3.1 Motivation
Motivation is the activation or energization of goal-oriented behavior. Motivation may be internal or external. According to various theories, motivation may be rooted in the basic need to minimize physical pain and maximize pleasure, or it may include specific needs. (
 Work Motivation: The psychological forces that determine the direction of a     person’s behavior in an organization, a person’s level of effort, and a person’s level of persistence.
Three key element of work motivation are as following:
1. Direction of Behavior
Direction of behavior refers to the behavior employees choose to perform from the many potential behaviors they could perform.
For example:
Employees can be motivated in functional ways that help an organization achieve its goals or in dysfunctional ways that hinder an organization from achieving its goals. They want employees to be motivated to come to work on time, perform their assigned tasks dependably, come up with good ideas, and help others. They do not want employees to come to work late, ignore rules concerning health and safety, or pay lip service to quality.
2. Level of effort
How hard does a person work to perform a chosen behavior? It is not enough for an organization to motivate employees to perform desired functional behaviors; the organization must also motivate them to work hard at these behaviors.
3. Level of Persistence
When faced with obstacles, roadblocks, and stone walls, how hard does a person keep trying to perform a chosen behavior successfully?

 Theory of work motivation
1. Need Theory
Need theory focuses on the customer side.

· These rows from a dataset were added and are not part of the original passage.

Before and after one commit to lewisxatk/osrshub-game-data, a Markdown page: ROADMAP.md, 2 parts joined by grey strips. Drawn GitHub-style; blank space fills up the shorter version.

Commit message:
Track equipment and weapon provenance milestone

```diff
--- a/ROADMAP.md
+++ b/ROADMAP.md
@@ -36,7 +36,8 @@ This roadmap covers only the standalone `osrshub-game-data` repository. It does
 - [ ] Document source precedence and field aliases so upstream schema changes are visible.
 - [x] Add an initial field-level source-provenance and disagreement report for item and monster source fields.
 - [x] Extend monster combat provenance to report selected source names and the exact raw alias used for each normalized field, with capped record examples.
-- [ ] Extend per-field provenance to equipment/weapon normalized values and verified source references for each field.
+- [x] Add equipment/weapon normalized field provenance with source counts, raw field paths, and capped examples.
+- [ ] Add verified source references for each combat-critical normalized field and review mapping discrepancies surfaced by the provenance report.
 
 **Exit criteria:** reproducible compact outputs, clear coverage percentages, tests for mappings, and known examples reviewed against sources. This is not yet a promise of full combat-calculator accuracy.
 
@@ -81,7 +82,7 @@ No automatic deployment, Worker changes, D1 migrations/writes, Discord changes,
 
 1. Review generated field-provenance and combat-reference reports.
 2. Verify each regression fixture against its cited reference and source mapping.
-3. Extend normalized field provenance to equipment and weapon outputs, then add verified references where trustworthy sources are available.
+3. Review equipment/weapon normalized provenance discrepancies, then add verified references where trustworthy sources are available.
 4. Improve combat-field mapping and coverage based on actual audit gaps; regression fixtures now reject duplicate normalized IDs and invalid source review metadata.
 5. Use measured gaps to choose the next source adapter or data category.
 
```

In order to determine which outcomes motivate employees the most, managers must first learn which needs employees are trying to satisfy.

2. Expectancy Theory

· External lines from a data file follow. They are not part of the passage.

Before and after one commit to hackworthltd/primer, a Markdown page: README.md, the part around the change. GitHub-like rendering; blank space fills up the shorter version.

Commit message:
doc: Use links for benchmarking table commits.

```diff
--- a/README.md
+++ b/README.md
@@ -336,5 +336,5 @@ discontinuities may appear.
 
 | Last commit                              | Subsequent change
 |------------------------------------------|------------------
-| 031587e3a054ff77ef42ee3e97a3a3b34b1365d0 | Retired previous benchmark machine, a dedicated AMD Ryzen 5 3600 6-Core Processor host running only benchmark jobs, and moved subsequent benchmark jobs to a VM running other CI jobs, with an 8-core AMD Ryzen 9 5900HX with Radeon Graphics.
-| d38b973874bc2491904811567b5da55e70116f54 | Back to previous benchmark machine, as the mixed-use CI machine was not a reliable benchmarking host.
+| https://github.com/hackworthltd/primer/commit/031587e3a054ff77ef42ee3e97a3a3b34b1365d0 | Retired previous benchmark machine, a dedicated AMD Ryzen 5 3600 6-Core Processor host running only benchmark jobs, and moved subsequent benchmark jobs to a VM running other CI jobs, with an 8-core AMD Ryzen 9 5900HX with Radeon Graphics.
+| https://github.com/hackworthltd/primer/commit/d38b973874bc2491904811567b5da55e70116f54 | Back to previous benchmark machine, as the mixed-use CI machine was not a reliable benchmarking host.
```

Regardless of which outcomes are available employees will not be motivated to contribute their inputs to the organization unless they believe it will result...